Why did he sit on men’s laps and why was it noteworthy but not revealed in newspapers? An explanation for his behavior is offered in my book, Stephen A. Douglas and Antebellum Democracy. He sat on men’s laps as a sign of his being at one with them, on his complete comfort with the male democracy of his time. Our media and many of us would find such conduct so unbecoming that it would be career-ending. In Antebellum Illinois, however, lap sitting enhanced Douglas’s appeal to the men who sat on juries and who went to the polls.
A second activity should have been more controversial and would have received unrelenting investigative scrutiny today. From the moment his first father-in-law, a North Carolina slave-owner, died in 1848, Douglas became enmeshed in a Mississippi plantation that his wife inherited. He consistently claimed an arm’s length distance from the property, despite a deeper involvement over time. On rare occasions when his personal entanglement with slavery was brought forward, he protested vehemently and self-righteously. He was not hypocritical, but self-deceptive.
During his campaign for the Senate in 1858, his rival never mentioned Douglas’s personal stake in slavery. Lincoln’s silence had more to do with the political code and his own wife’s background than his limited knowledge of Douglas’s Mississippi operation. Despite press coverage that made their debates that year famous, Douglas’s involvement was not an issue until a few weeks before the election when a pro-Lincoln Chicago paper charged that slaves on his plantation were ill-treated.

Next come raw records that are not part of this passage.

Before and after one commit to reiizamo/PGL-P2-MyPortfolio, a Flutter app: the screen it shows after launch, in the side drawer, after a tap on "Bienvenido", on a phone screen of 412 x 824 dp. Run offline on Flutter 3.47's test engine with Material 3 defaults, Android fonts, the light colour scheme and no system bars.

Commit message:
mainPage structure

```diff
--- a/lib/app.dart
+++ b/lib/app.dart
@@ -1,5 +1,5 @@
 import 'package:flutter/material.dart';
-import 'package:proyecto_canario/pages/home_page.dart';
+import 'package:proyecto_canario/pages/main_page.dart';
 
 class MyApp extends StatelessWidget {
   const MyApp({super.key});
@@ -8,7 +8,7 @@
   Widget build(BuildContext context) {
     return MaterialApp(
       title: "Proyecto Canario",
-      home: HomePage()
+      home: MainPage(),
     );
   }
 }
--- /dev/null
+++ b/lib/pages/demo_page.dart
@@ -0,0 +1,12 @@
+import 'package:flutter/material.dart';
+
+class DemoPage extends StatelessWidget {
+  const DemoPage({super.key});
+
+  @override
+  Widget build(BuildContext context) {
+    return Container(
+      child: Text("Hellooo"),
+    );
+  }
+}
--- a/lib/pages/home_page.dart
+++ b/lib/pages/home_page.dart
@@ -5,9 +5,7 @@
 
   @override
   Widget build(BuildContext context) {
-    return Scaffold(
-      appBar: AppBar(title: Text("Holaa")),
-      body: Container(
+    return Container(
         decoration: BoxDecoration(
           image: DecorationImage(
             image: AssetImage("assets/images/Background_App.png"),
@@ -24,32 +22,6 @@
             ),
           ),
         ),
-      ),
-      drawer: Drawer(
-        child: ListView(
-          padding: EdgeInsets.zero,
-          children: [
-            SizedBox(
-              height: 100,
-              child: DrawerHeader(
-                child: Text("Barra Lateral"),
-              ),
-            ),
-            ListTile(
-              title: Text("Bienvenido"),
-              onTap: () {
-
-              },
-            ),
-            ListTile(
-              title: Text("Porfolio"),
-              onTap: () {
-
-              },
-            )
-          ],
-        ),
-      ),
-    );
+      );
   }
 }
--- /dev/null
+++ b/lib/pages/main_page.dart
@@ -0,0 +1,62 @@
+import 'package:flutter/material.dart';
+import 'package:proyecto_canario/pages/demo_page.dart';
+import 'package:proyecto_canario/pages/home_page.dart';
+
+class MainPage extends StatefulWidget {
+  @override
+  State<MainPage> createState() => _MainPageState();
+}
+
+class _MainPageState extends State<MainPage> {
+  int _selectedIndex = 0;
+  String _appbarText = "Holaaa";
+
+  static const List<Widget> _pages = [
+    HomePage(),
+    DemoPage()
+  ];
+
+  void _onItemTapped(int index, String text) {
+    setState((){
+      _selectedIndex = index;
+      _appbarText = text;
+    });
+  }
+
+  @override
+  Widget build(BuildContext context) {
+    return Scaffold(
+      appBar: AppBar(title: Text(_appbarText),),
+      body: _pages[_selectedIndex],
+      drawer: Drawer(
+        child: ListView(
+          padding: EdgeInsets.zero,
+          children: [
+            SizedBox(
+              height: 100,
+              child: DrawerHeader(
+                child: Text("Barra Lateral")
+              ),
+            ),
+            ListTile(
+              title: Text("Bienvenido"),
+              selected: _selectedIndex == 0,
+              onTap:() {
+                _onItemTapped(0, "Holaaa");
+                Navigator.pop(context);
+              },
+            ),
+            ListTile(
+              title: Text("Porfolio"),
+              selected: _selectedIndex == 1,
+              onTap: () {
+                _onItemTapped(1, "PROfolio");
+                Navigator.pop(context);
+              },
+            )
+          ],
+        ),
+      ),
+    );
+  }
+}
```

The press around the country focused less on the truth or falsehood of the charge and more on the alleged source of the story! What no newspaper did was send a reporter to the plantation to investigate conditions. In fact most of the newspaper accounts repeated the same error of locating the plantation in Louisiana. The full story can be told today because of a newly discovered letter that Douglas wrote to his second wife after he personally visited the Mississippi plantation in 1859 in order to check on the conditions of his slaves.